DATA Block Start
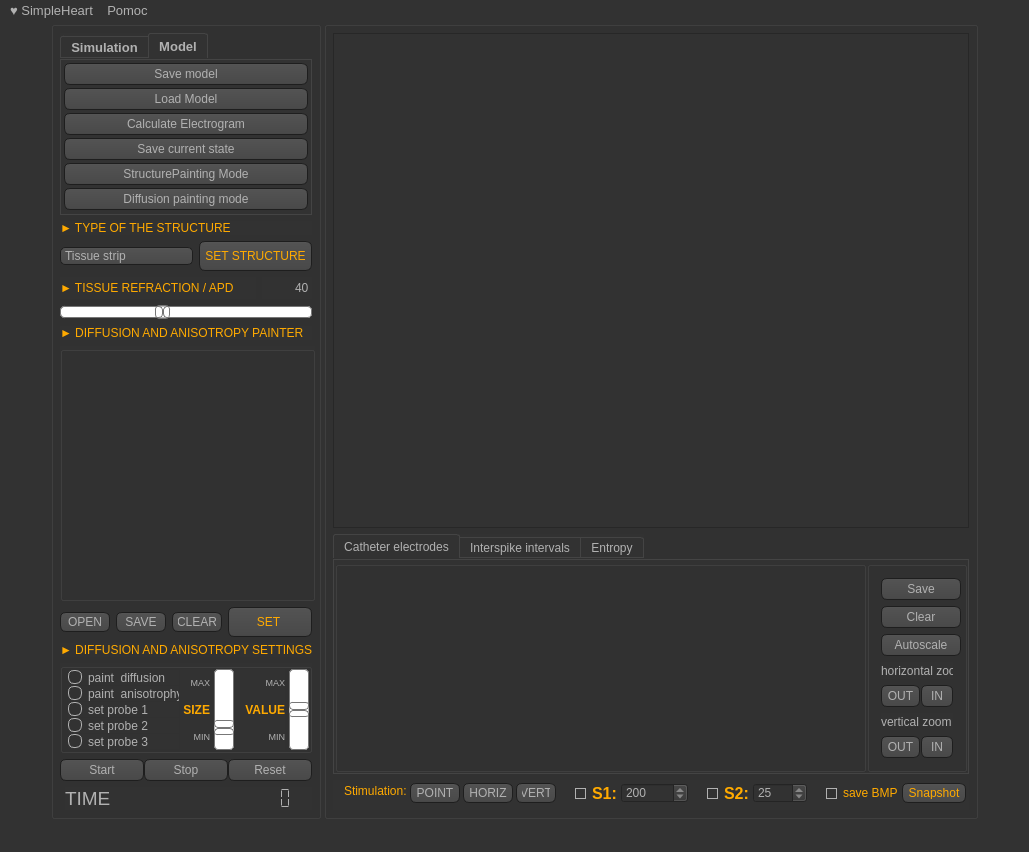
First picture: the form in simpleheart.ui, repository pmpod/SimpleHeart, before the edit.
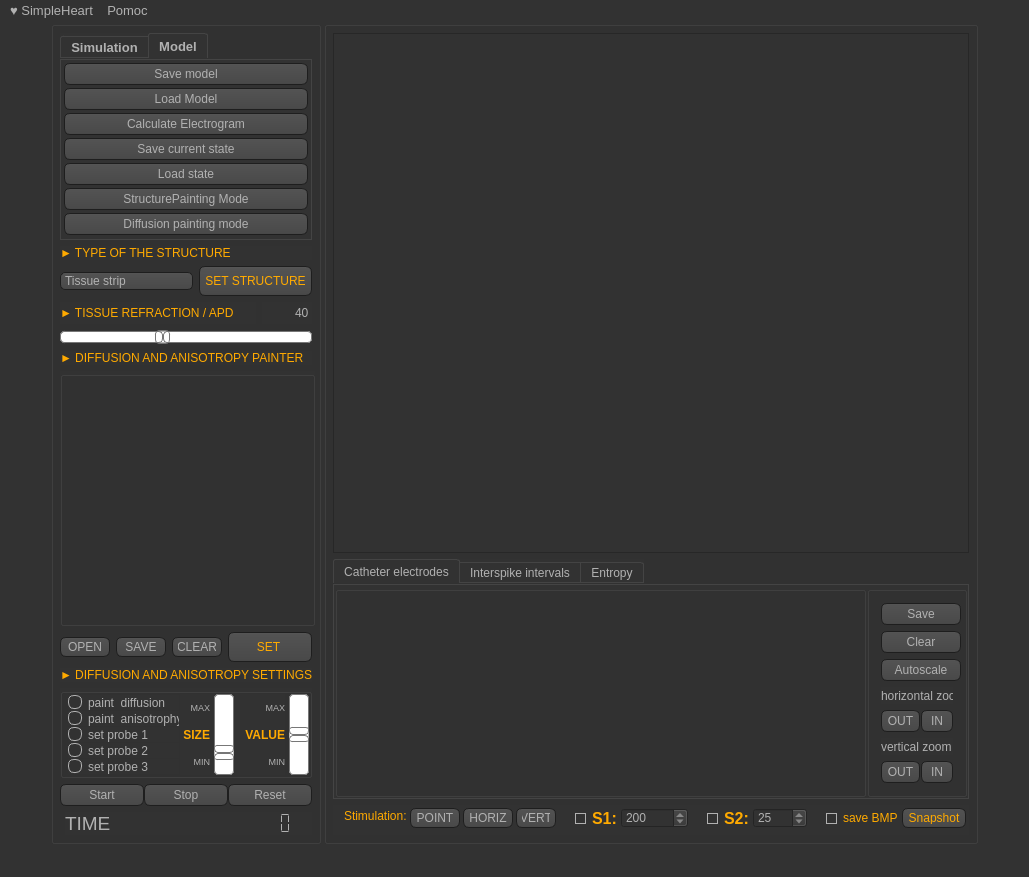
Second picture: the form after the edit. Icons and pictures are not drawn.

Commit message: Load and save current state working!

Diff of the .ui file:
```diff
--- a/simpleheart.ui
+++ b/simpleheart.ui
@@ -7,7 +7,7 @@
     <x>0</x>
     <y>0</y>
     <width>1029</width>
-    <height>851</height>
+    <height>852</height>
    </rect>
   </property>
   <property name="font">
@@ -601,6 +601,13 @@
              </property>
             </widget>
            </item>
+           <item>
+            <widget class="QPushButton" name="b_loadState">
+             <property name="text">
+              <string>Load state</string>
+             </property>
+            </widget>
+           </item>
            <item>
             <widget class="QPushButton" name="b_strucPainting">
              <property name="sizePolicy">
@@ -622,6 +629,9 @@
               <bool>true</bool>
              </property>
              <property name="checked">
+              <bool>true</bool>
+             </property>
+             <property name="default">
               <bool>false</bool>
              </property>
              <property name="flat">
```
The commit also changes 5 other files.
DATA Block End
» EXERCISE
Return the complete material exactly as it appears, without images.

» WRITTEN SOLUTION
First picture: the form in simpleheart.ui, repository pmpod/SimpleHeart, before the edit.
Second picture: the form after the edit. Icons and pictures are not drawn.

Commit message: Load and save current state working!

Diff of the .ui file:
```diff
--- a/simpleheart.ui
+++ b/simpleheart.ui
@@ -7,7 +7,7 @@
     <x>0</x>
     <y>0</y>
     <width>1029</width>
-    <height>851</height>
+    <height>852</height>
    </rect>
   </property>
   <property name="font">
@@ -601,6 +601,13 @@
              </property>
             </widget>
            </item>
+           <item>
+            <widget class="QPushButton" name="b_loadState">
+             <property name="text">
+              <string>Load state</string>
+             </property>
+            </widget>
+           </item>
            <item>
             <widget class="QPushButton" name="b_strucPainting">
              <property name="sizePolicy">
@@ -622,6 +629,9 @@
               <bool>true</bool>
              </property>
              <property name="checked">
+              <bool>true</bool>
+             </property>
+             <property name="default">
               <bool>false</bool>
              </property>
              <property name="flat">
```
The commit also changes 5 other files.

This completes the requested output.